Hedge fund gates now below 5% of industry assets, says Tullett Prebon

Hedge funds have gates on about $60bn of investors’ money, say fund brokers Tullett Prebon. Though large in absolute terms, the amount is 3.6% of industry assets and far below the 35% impaired as the financial crisis peaked.

RAB Capital’s flagship Special Situations fund will return about $370m after a three-year voluntary lock opens in October, the company says, while many other managers pay out investors in previously gated funds.

Gating is the practice where a manager puts limits on how much an investor can withdraw from their funds. Sometimes it is a minor proportion of total investments, other times a complete ban.

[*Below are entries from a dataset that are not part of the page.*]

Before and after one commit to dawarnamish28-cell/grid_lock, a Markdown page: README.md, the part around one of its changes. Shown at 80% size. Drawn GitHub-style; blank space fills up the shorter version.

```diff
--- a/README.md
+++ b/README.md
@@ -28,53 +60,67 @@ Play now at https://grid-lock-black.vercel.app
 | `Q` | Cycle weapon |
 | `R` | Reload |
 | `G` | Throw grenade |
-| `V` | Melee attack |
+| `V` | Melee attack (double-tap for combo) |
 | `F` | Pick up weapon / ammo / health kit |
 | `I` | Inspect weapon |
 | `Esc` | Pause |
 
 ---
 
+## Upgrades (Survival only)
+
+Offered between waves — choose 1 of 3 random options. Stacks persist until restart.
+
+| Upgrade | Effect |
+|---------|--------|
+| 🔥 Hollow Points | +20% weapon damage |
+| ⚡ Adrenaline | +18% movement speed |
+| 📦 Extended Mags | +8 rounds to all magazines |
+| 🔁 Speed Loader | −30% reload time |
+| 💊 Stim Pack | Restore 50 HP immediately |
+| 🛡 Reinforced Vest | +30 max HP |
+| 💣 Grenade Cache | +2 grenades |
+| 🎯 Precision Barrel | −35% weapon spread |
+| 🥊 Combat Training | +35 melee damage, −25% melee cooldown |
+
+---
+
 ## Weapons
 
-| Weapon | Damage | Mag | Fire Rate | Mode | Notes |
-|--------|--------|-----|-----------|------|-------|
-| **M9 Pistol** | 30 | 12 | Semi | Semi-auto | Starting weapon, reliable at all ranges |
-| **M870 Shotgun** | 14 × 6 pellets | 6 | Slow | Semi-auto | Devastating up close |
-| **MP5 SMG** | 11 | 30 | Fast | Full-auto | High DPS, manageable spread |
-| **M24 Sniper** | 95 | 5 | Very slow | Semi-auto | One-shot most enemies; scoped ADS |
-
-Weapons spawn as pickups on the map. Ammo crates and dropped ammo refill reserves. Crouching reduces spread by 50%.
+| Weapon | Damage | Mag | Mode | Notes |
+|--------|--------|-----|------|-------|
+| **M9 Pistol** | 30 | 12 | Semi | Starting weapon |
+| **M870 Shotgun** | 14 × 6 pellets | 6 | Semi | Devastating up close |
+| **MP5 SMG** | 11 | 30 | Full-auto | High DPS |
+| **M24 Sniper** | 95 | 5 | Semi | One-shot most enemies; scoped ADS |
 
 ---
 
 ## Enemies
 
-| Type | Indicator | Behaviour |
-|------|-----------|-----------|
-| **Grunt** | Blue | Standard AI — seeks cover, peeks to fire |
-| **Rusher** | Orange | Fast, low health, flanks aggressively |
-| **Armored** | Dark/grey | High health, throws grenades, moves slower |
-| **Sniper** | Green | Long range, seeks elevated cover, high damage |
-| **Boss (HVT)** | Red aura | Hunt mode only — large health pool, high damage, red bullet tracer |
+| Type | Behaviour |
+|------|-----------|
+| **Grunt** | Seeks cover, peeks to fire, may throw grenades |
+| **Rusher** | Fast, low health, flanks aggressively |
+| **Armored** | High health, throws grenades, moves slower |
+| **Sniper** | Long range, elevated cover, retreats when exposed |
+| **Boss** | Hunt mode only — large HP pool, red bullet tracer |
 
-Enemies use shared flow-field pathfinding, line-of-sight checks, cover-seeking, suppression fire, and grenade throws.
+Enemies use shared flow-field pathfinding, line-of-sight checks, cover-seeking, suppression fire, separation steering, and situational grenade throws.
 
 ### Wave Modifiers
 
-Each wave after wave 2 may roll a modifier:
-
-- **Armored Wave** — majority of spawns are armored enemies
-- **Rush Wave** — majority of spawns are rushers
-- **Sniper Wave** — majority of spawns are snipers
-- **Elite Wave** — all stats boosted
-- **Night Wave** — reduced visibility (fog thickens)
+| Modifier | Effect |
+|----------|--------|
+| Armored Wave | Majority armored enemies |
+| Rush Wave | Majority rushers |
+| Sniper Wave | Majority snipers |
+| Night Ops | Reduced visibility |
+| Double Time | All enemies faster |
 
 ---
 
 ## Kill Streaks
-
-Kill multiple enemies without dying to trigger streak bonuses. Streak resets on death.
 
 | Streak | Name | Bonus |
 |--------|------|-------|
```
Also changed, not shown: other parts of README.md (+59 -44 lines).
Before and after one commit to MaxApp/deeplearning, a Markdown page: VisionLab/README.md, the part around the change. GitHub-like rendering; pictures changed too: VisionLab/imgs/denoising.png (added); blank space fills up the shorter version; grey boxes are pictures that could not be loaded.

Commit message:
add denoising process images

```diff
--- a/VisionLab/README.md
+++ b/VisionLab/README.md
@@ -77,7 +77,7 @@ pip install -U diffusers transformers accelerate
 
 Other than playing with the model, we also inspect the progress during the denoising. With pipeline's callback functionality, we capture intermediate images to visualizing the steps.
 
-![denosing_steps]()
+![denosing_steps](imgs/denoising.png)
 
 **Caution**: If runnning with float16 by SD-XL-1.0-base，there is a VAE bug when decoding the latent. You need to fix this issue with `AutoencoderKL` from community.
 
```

Neil Campbell, Tullett Prebon’s head of alternative investments, said gates opening is “good for the industry and investors, and perhaps good for some mangers who may be recipients of that money.”

David Butler, founding partner of business advisors Kinetic Partners, said removing gates on prominent funds would not “truly mark a turning point for the industry, unless there is clear evidence of the alignment of interests of investors and managers”.

The locking of cash showed investors they allocate to humans, not just impersonal hedge portfolios, said Lisa Fridman (pictured), associate director at hedge fund investor PAAMCO.

“Hedge funds are people as well as investment strategies and it is very important to be able to trust those people to treat investors fairly in very unfavourable circumstances. The experiences bring in datasets for investors to see how managers behave, and whether or not they ‘do the right thing’.”

Daniel Mannix, business development head at London hedge fund manager RWC Partners, which did not gate funds, said: “Ultimately, the only way to protect a fund is to make sure that assets managed and the liquidity you offer match in extreme times.

“As fiduciary we do not have the right to gate assets, we look after them on behalf of other people. It is about being a fiduciary and being responsible for looking after other people’s money, and educating investors how we intend to invest it.”

Fridman added, while investors are evaluating managers’ actions, managers are assessing their investor base, too.

“It is important for hedge funds as businesses to understand the true investment goals and horizons of their underlying investors. In the past some funds were just happy to raise assets, but now there is more emphasis on the stability of the assets they have raised.”

RWC’s Mannix added: “It is not just about what type of investors you have, it is about who their underlying clients are, at what point they entered the strategy and what their expectations are.”

Thomas Deinet from the Hedge Fund Standards Board, says when it comes to impairing assets, “the focus lies on fair treatment of investors”. HFSB has done extensive work on corporate governance around gating assets already.

David Walker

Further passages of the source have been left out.